I've got some typos in here. That's the first thing he said in the episode. He said, don't be late. Don't be overweight.

Use common sense. No hazing, man. Derek Carr throws a really good pass. He says, you like this offense, man? Then he sees a number 63 walking in who's not playing defensive line and he asks him, hey, why are you wearing that number?

What's up with this guy? This guy right here, he doesn't wear the right number, man. He was worried about an undrafted rookie's jersey number. Then he asks Mike Mayock in a team meeting, hey, is it legal for us to wear pads at this point? That's what you want a coach to say. Hey, is it legal for us to do this here?

These compliance officers, why do we got them around?

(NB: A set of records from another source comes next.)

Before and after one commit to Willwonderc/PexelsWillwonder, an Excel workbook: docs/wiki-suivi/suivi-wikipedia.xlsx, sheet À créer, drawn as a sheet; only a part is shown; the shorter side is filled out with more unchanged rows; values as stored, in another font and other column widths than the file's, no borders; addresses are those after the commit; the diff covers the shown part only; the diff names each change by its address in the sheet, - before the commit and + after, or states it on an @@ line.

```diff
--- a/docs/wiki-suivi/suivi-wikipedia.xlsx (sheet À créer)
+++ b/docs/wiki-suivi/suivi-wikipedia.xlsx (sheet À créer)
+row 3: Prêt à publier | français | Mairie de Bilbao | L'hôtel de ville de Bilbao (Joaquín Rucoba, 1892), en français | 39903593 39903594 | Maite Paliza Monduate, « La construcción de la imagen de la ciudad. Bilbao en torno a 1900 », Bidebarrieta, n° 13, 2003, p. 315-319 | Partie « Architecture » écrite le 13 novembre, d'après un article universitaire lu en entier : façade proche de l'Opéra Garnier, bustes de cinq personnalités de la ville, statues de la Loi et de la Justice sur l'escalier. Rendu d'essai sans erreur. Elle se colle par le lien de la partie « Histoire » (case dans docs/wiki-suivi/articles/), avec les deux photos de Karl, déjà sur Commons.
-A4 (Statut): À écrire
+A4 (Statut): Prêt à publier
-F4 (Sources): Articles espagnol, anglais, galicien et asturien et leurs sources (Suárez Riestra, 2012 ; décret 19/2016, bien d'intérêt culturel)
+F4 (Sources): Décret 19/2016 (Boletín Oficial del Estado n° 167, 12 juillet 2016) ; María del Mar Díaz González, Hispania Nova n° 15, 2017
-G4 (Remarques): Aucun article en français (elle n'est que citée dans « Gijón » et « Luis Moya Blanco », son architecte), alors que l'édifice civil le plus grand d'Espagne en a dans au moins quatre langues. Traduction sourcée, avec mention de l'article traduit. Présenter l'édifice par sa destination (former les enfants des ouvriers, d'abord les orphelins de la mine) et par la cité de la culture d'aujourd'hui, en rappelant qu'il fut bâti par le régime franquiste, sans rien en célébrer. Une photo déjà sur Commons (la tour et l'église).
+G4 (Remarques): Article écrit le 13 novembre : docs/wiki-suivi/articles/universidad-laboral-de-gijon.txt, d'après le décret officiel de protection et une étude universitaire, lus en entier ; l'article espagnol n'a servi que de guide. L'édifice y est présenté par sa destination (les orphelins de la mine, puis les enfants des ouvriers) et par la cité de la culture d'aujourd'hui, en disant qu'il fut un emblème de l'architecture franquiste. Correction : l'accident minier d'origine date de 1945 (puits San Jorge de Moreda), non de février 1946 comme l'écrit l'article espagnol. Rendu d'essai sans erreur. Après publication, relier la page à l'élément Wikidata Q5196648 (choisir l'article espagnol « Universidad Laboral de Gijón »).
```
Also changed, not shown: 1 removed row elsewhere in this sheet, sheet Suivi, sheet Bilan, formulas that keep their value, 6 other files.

Ultimate Schmoozer, hey, come run some routes. A fan would walk up to him, hey, I like the Raiders. Hey, how about you come on the field, run some routes? Well, Derek Carr, throw you a football, man.

Spider 2, why banana? Go out in the flat, throw you an out route, man. That's the degree of what I have written on Jon Gruden.

It's all written on this Notes app. Antonio Brown is in the headlines. Apparently, the reason why his feet were, quote, sore, why he wasn't running reps was because he decided not to wear any shoe wear inside a cryogenic chamber, which can go down to 200 plus degrees under, below freezing. You see the picture of his feet? Does not look good. No.

I'm not a foot person. Rex Ryan got really excited looking at those photos. Antonio Brown, he also is somebody who's fighting to make everybody on that team like him. He says things that just don't make sense. He said, quote, I'm just here like everybody else trying to make the team. No, you're not. You don't believe that. Nobody else believes that.

Nobody believes that you're fighting for a spot like Ronald Ali over here. The guy from Last Chance You who made an appearance before Brinson Buckner had enough. Brinson Buckner.

Yeah. Brinson Buckner in the episode, everybody. I love Brinson Buckner. That defensive line. That four man front. Buckner, Chris Jenkins, Pep. Pep and Rucker. Rucker, yeah. Jenkins, Buckner, Rucker, Peppers will always be my favorite defensive line.

That's back when I was emotionally attached to the Panthers where I was wearing Peppers jerseys and Stephen Davis jerseys. Do you consider Antonio Brown the best receiver in the game right now? No. Because it felt like they were framing him like that last night. The best receiver in the game. Statistically, he was. He was the best receiver in the game the last two years. Like, he's the first wide receiver I ever considered for being an MVP candidate.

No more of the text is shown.